| Exercise goal |
From the listing below, count the lines where the string "notebook" occurs. Give the number, with no other words.

**********

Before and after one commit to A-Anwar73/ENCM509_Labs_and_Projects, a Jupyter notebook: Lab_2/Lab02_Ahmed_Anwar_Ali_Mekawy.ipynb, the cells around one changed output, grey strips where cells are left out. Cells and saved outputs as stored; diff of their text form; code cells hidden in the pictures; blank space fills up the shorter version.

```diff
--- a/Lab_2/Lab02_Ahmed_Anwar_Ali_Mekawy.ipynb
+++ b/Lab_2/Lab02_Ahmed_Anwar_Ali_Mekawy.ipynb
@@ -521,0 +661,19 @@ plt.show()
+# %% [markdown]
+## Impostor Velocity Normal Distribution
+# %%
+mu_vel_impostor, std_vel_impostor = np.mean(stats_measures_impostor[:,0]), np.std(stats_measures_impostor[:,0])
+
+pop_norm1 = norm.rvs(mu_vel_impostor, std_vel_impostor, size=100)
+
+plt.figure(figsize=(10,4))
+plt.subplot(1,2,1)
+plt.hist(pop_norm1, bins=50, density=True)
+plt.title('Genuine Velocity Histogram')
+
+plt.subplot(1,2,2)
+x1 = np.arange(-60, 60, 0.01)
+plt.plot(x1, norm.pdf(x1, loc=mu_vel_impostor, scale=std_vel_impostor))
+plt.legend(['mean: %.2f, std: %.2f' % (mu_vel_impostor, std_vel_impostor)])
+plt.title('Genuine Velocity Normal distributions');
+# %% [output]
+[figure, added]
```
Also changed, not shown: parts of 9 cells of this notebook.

**********

| Answer to the exercise |
2